How to become an Official (Referee):
This program is designed to certify individuals for provincial-level officiating, in addition to providing the foundation for national, and international officiating. Theoretical teaching as well as practical training will be incorporated.
Who Should Attend:
- Aspiring referees who want to learn how right-of-way, and rules are applied at a local, national, and international level.
- Athletes who want to improve their fencing and get a more complete understanding of the sport.
- Coaches who want to maintain their grasp of current interpretations and rule updates.
- Parents interested in bettering their understanding of tournaments and the basics of sport fencing.
- Current referees for further personal development.
- Must be at least 14 years of age.
- Open to coaches, athletes, parents, referees, and other MFA members.
Certification involves 2 components:
- Theory examination
- Practical examination
Note: Both components require a grade of 70% or more to pass.
- General knowledge of fencing rules.
- Specific knowledge of a single weapon (of your choosing).
Only candidates who pass the theory exam are eligible for the practical examination.
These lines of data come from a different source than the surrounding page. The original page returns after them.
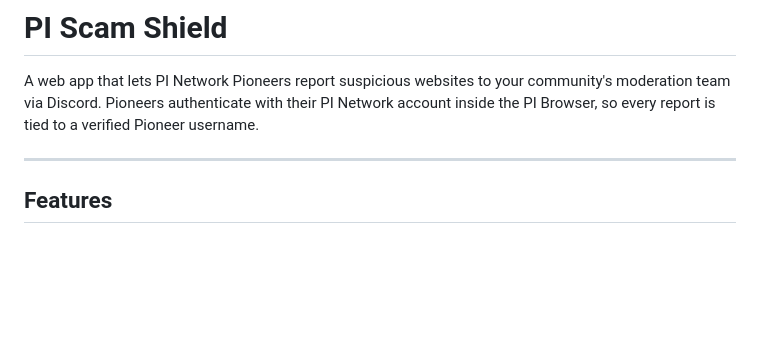
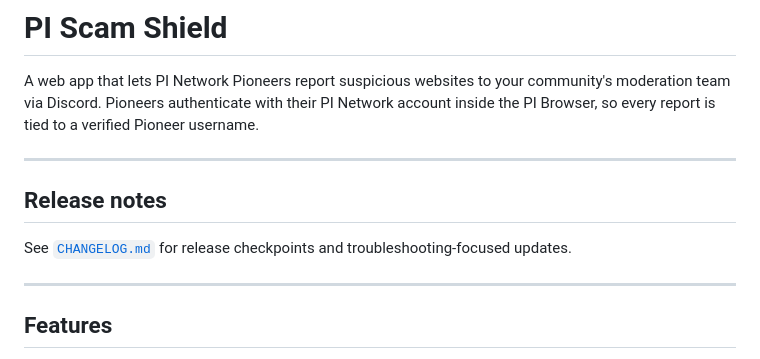
Before and after one commit to mooneywayne82-del/Scam-Shield, a Markdown page: README.md, the part around the change. GitHub-like rendering; blank space fills up the shorter version.

Commit message:
Add changelog checkpoint for PI login diagnostics.
Document the latest Testnet-versus-production login troubleshooting update and link release notes from README for easier tracking.

Made-with: Cursor

```diff
--- a/README.md
+++ b/README.md
@@ -1,6 +1,12 @@
 # PI Scam Shield
 
 A web app that lets PI Network Pioneers report suspicious websites to your community's moderation team via Discord. Pioneers authenticate with their PI Network account inside the PI Browser, so every report is tied to a verified Pioneer username.
+
+---
+
+## Release notes
+
+See [`CHANGELOG.md`](./CHANGELOG.md) for release checkpoints and troubleshooting-focused updates.
 
 ---
 
```
Also changed, not shown: CHANGELOG.md (added, +11 -0 lines).
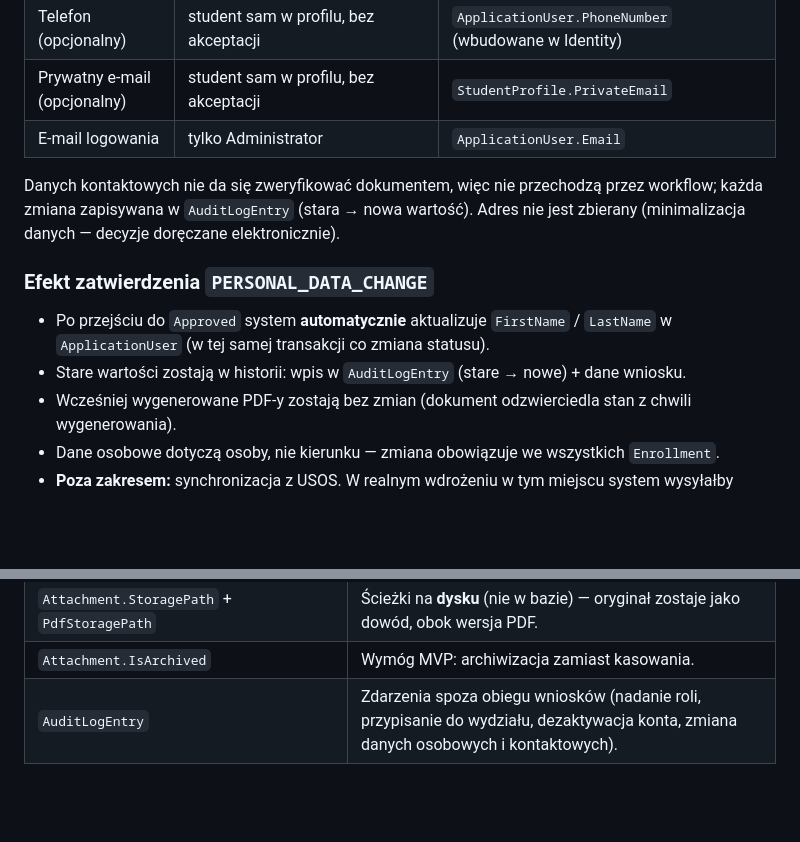
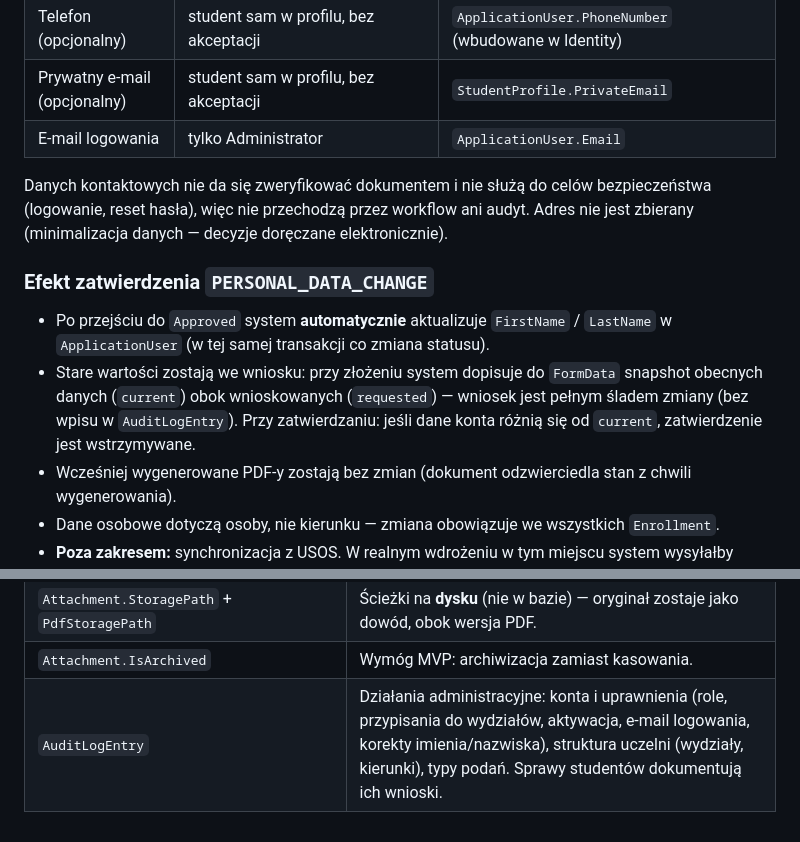
Before and after one commit to OleksandrKovalenko12/UniFlow, a Markdown page: docs/model-domeny.md, 2 parts joined by grey strips. Rendered like a GitHub page; blank space fills up the shorter version.

Commit message:
Update docs: administrative-only audit log and personal data snapshot

```diff
--- a/docs/model-domeny.md
+++ b/docs/model-domeny.md
@@ -257,15 +257,18 @@ walidatorze formularza danego typu (wybieranym po `Code`), a nie w kolumnie bazy
 | Prywatny e-mail (opcjonalny) | student sam w profilu, bez akceptacji | `StudentProfile.PrivateEmail` |
 | E-mail logowania | tylko Administrator | `ApplicationUser.Email` |
 
-Danych kontaktowych nie da się zweryfikować dokumentem, więc nie przechodzą przez workflow;
-każda zmiana zapisywana w `AuditLogEntry` (stara → nowa wartość). Adres nie jest zbierany
+Danych kontaktowych nie da się zweryfikować dokumentem i nie służą do celów bezpieczeństwa
+(logowanie, reset hasła), więc nie przechodzą przez workflow ani audyt. Adres nie jest zbierany
 (minimalizacja danych — decyzje doręczane elektronicznie).
 
 ### Efekt zatwierdzenia `PERSONAL_DATA_CHANGE`
 
 - Po przejściu do `Approved` system **automatycznie** aktualizuje `FirstName` / `LastName`
   w `ApplicationUser` (w tej samej transakcji co zmiana statusu).
-- Stare wartości zostają w historii: wpis w `AuditLogEntry` (stare → nowe) + dane wniosku.
+- Stare wartości zostają we wniosku: przy złożeniu system dopisuje do `FormData` snapshot
+  obecnych danych (`current`) obok wnioskowanych (`requested`) — wniosek jest pełnym śladem
+  zmiany (bez wpisu w `AuditLogEntry`). Przy zatwierdzaniu: jeśli dane konta różnią się od
+  `current`, zatwierdzenie jest wstrzymywane.
 - Wcześniej wygenerowane PDF-y zostają bez zmian (dokument odzwierciedla stan z chwili
   wygenerowania).
 - Dane osobowe dotyczą osoby, nie kierunku — zmiana obowiązuje we wszystkich `Enrollment`.
@@ -297,4 +300,4 @@ każda zmiana zapisywana w `AuditLogEntry` (stara → nowa wartość). Adres nie
 | `Attachment.OriginalContentType` | Typ MIME — czy konwertować przez Gotenberg, jak zwrócić plik przeglądarce. |
 | `Attachment.StoragePath` + `PdfStoragePath` | Ścieżki na **dysku** (nie w bazie) — oryginał zostaje jako dowód, obok wersja PDF. |
 | `Attachment.IsArchived` | Wymóg MVP: archiwizacja zamiast kasowania. |
-| `AuditLogEntry` | Zdarzenia spoza obiegu wniosków (nadanie roli, przypisanie do wydziału, dezaktywacja konta, zmiana danych osobowych i kontaktowych). |
+| `AuditLogEntry` | Działania administracyjne: konta i uprawnienia (role, przypisania do wydziałów, aktywacja, e-mail logowania, korekty imienia/nazwiska), struktura uczelni (wydziały, kierunki), typy podań. Sprawy studentów dokumentują ich wnioski. |
```
Also changed, not shown: other parts of docs/model-domeny.md (+1 -1 lines).
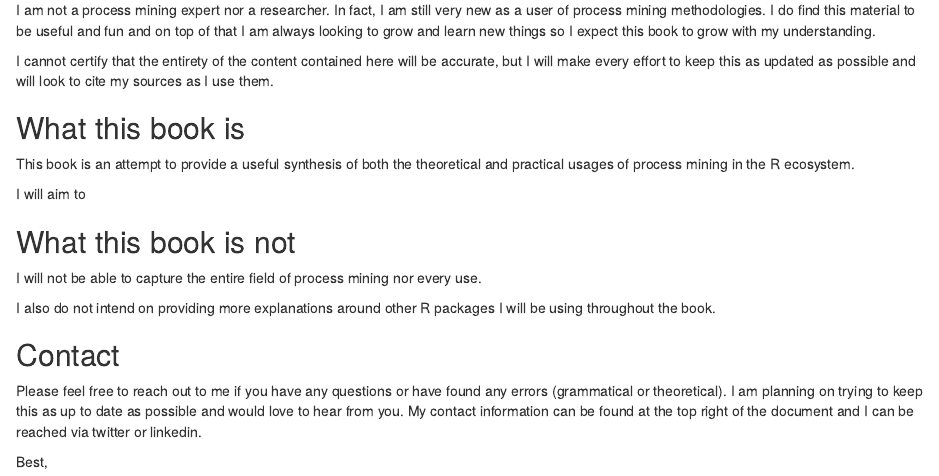
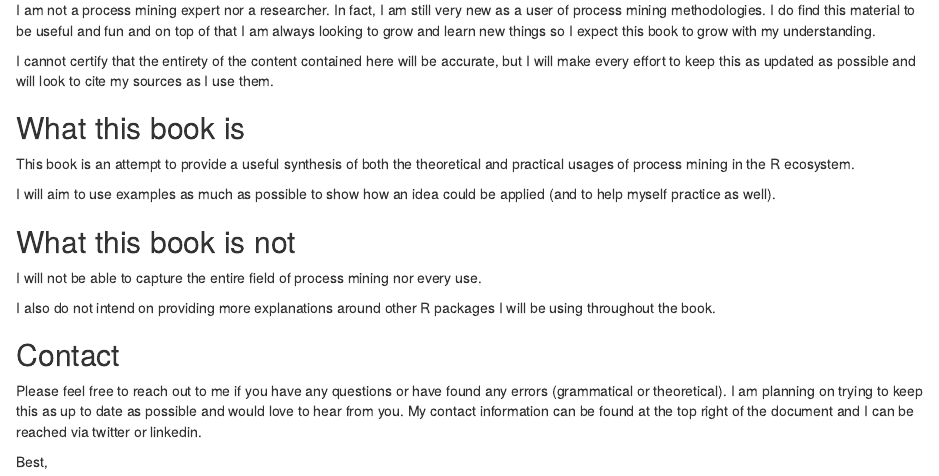
Before and after one commit to phildwalker/process-mapping-101, an R Markdown document (index.Rmd): the page in a window 1100 px wide, from 570 px down. Rendered offline with R 4.5, knitr and Pandoc, with nearby package versions; drawn as R Markdown's standard HTML page in place of the format the file asks for.

Commit message:
updates to welcome

```diff
--- a/index.Rmd
+++ b/index.Rmd
@@ -67,7 +67,7 @@ I cannot certify that the entirety of the content contained here will be accurat
 ## What this book is {-}
 This book is an attempt to provide a useful synthesis of both the theoretical and practical usages of process mining in the R ecosystem.
 
-I will aim to
+I will aim to use examples as much as possible to show how an idea could be applied (and to help myself practice as well).
 
 ## What this book is not {-}
 I will not be able to capture the entire field of process mining nor every use.
```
The candidate must officiate at the 4 local competitions where he/she will be observed by an evaluator. Program participants will receive feedback for his/her work following each tournament.
Refereeing at a regional tournament, such as the Militia Open in Saskatchewan, may also be a required and will be included in the syllabus if applicable. The overall practical performance at these tournaments will decide the result.
Characteristics of Practical Evaluation:
See details in the Evaluation Document
- Attitude of the candidate (/10)
- Decision making (/40)
- Hand signals (/10)
- Applying the FIE rules (/20)
- Phrase d’armes (/20)
In cases of evaluation conducted through Video Arbitrage the candidate will:
- wear a classic suit for his or her exam
- face the Video Arbitrage that will be shown on-screen
Fencing actions will be played to the candidate once in a real speed, and once with a 10 second review in slow-motion:
- preside 4 to 6 bouts of 15 hits
- preside over specific/unique fencing situations
Starting Thursday, June 11, 2020. Practical portion to be conducted during the fencing season.
|Practical using Video Arbitrage||06 hours|
|Practice (see recommendations)||Training at club
– Provincial Team training
– Training at camps
|Theory Exams||02 hours|
|Practical Exam||Local competitions or online by Video Arbitrage
– Golden Boy competition
– Regional competition (as required)
Areas covered in course:
- Classification of fencing actions
- Characteristics of the three weapons
- Piste (surface of play)
- Formula of competitions
- Offences and their penalties
- Refereeing and judging of hits
- Video Arbitrage
- Practice at your club at least once a week
- Take opportunities to practice at the provincial level (a good referee must continue to practice refereeing – more practice ensures better results)
- Officiating at least two provincial team camps